__Work instructions__
Please show every line from the entries that carries the word "print".

__Provided records__
§ §
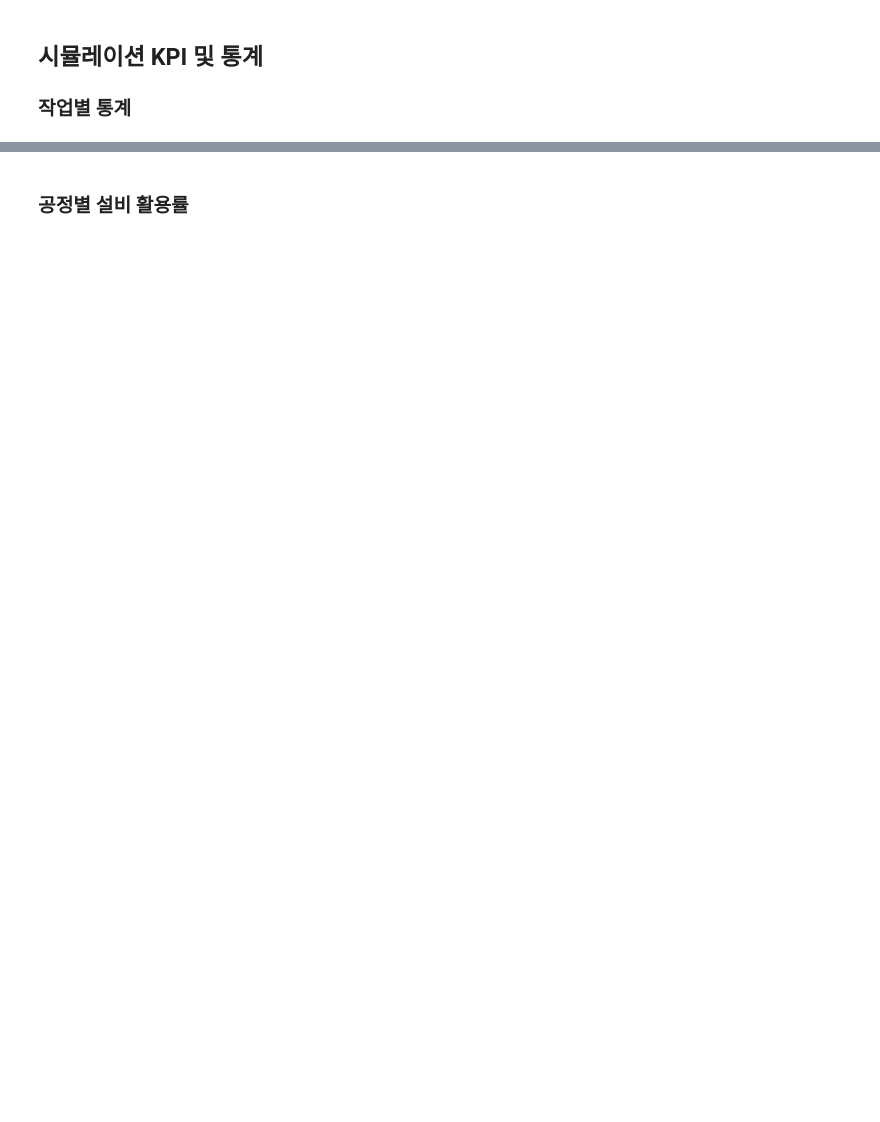
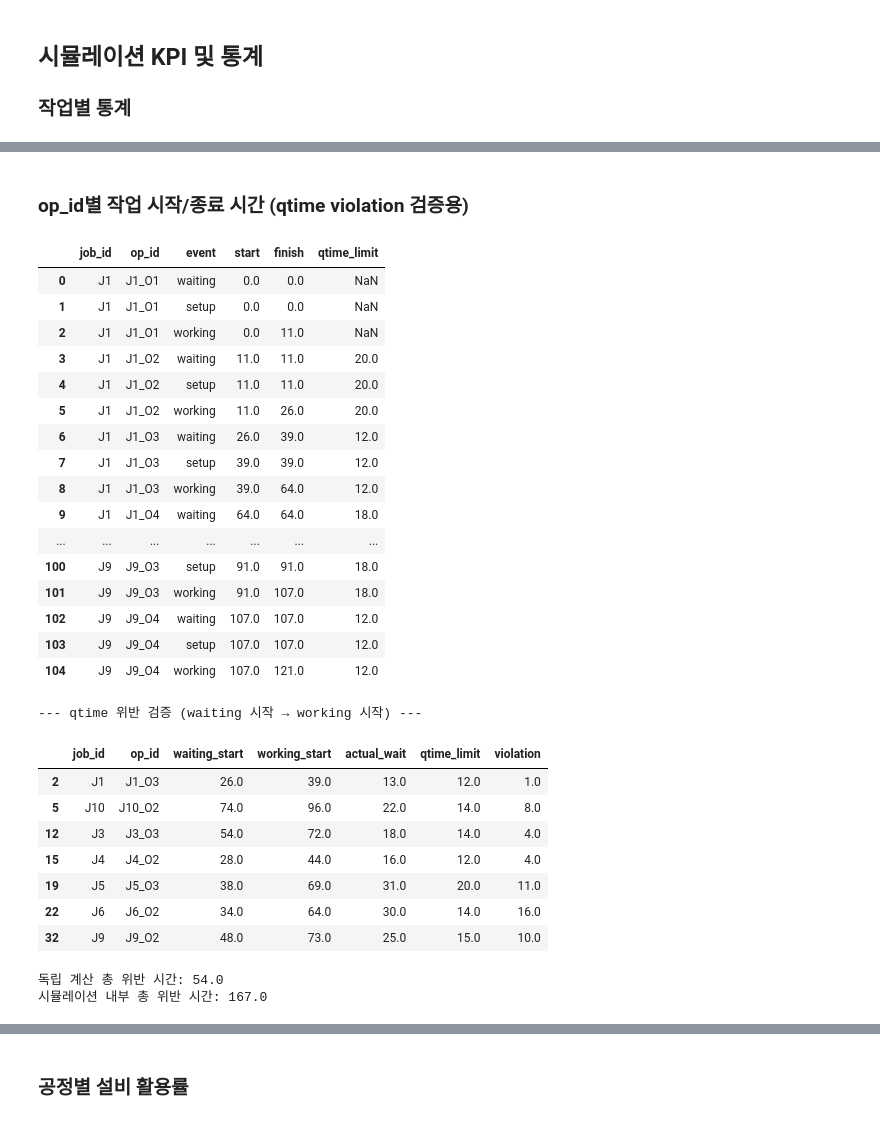
Before and after one commit to cryscham123/simulation_teamwork, a Jupyter notebook: result.ipynb, the cells around one changed output, grey strips where cells are left out. Drawn from its saved outputs; the diff is of its cells as text; code cells hidden in the pictures; blank space fills up the shorter version.

```diff
--- a/result.ipynb
+++ b/result.ipynb
@@ -116,3 +119,64 @@ Job ID: J10 QTime Violation: 0.0    완료 시간: 126
+# %% [markdown]
+### op_id별 작업 시작/종료 시간 (qtime violation 검증용)
+# %%
+df_logs = pd.DataFrame(event_logger.logs)
+
+# job 이벤트만, op_id 있는 행만
+df_job_ops = (
+    df_logs[(df_logs['resource'] == 'job') & (df_logs['op_id'].notna())]
+    .copy()
+    [['id', 'op_id', 'event', 'start', 'finish']]
+    .rename(columns={'id': 'job_id'})
+    .sort_values(['job_id', 'op_id', 'start'])
+    .reset_index(drop=True)
+)
+
+# qtime 허용값 붙이기
+qtime_map = data['operations'].set_index('op_id')['qtime']
+df_job_ops['qtime_limit'] = df_job_ops['op_id'].map(qtime_map)
+
+# waiting 시작(= 이전 op 완료 시점) ~ working 시작까지 경과 시간으로 violation 계산
+waiting = df_job_ops[df_job_ops['event'] == 'waiting'][['job_id', 'op_id', 'start']].rename(columns={'start': 'waiting_start'})
+working = df_job_ops[df_job_ops['event'] == 'working'][['job_id', 'op_id', 'start']].rename(columns={'start': 'working_start'})
+qtime_check = waiting.merge(working, on=['job_id', 'op_id'], how='inner')
+qtime_check['actual_wait'] = round(qtime_check['working_start'] - qtime_check['waiting_start'], 3)
+qtime_check['qtime_limit'] = qtime_check['op_id'].map(qtime_map)
+qtime_check['violation']   = round((qtime_check['actual_wait'] - qtime_check['qtime_limit']).clip(lower=0), 3)
+
+display(df_job_ops)
+print("\n--- qtime 위반 검증 (waiting 시작 → working 시작) ---")
+display(qtime_check[qtime_check['violation'] > 0])
+print(f"\n독립 계산 총 위반 시간: {qtime_check['violation'].sum()}")
+print(f"시뮬레이션 내부 총 위반 시간: {sum(j.total_qtime_over for j in scheduler._Scheduler__jobs)}")
+# %% [output]
+|  | job_id | op_id | event | start | finish | qtime_limit |
+| 0 | J1 | J1_O1 | waiting | 0.0 | 0.0 | NaN |
+| 1 | J1 | J1_O1 | setup | 0.0 | 0.0 | NaN |
+| 2 | J1 | J1_O1 | working | 0.0 | 11.0 | NaN |
+| 3 | J1 | J1_O2 | waiting | 11.0 | 11.0 | 20.0 |
+| 4 | J1 | J1_O2 | setup | 11.0 | 11.0 | 20.0 |
+| 5 | J1 | J1_O2 | working | 11.0 | 26.0 | 20.0 |
+| 6 | J1 | J1_O3 | waiting | 26.0 | 39.0 | 12.0 |
+| 7 | J1 | J1_O3 | setup | 39.0 | 39.0 | 12.0 |
+| 8 | J1 | J1_O3 | working | 39.0 | 64.0 | 12.0 |
+| 9 | J1 | J1_O4 | waiting | 64.0 | 64.0 | 18.0 |
+| ... | ... | ... | ... | ... | ... | ... |
+| 100 | J9 | J9_O3 | setup | 91.0 | 91.0 | 18.0 |
+| 101 | J9 | J9_O3 | working | 91.0 | 107.0 | 18.0 |
+| 102 | J9 | J9_O4 | waiting | 107.0 | 107.0 | 12.0 |
+| 103 | J9 | J9_O4 | setup | 107.0 | 107.0 | 12.0 |
+| 104 | J9 | J9_O4 | working | 107.0 | 121.0 | 12.0 |
+--- qtime 위반 검증 (waiting 시작 → working 시작) ---
+|  | job_id | op_id | waiting_start | working_start | actual_wait | qtime_limit | violation |
+| 2 | J1 | J1_O3 | 26.0 | 39.0 | 13.0 | 12.0 | 1.0 |
+| 5 | J10 | J10_O2 | 74.0 | 96.0 | 22.0 | 14.0 | 8.0 |
+| 12 | J3 | J3_O3 | 54.0 | 72.0 | 18.0 | 14.0 | 4.0 |
+| 15 | J4 | J4_O2 | 28.0 | 44.0 | 16.0 | 12.0 | 4.0 |
+| 19 | J5 | J5_O3 | 38.0 | 69.0 | 31.0 | 20.0 | 11.0 |
+| 22 | J6 | J6_O2 | 34.0 | 64.0 | 30.0 | 14.0 | 16.0 |
+| 32 | J9 | J9_O2 | 48.0 | 73.0 | 25.0 | 15.0 | 10.0 |
+독립 계산 총 위반 시간: 54.0
+시뮬레이션 내부 총 위반 시간: 167.0
 # %%
 df_logs = pd.DataFrame(event_logger.logs)
 job_info = df_logs[df_logs['resource'] == 'job']
```
Also changed, not shown: parts of 9 cells of this notebook.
§ §
__Response for this exercise__
+print("\n--- qtime 위반 검증 (waiting 시작 → working 시작) ---")
+print(f"\n독립 계산 총 위반 시간: {qtime_check['violation'].sum()}")
+print(f"시뮬레이션 내부 총 위반 시간: {sum(j.total_qtime_over for j in scheduler._Scheduler__jobs)}")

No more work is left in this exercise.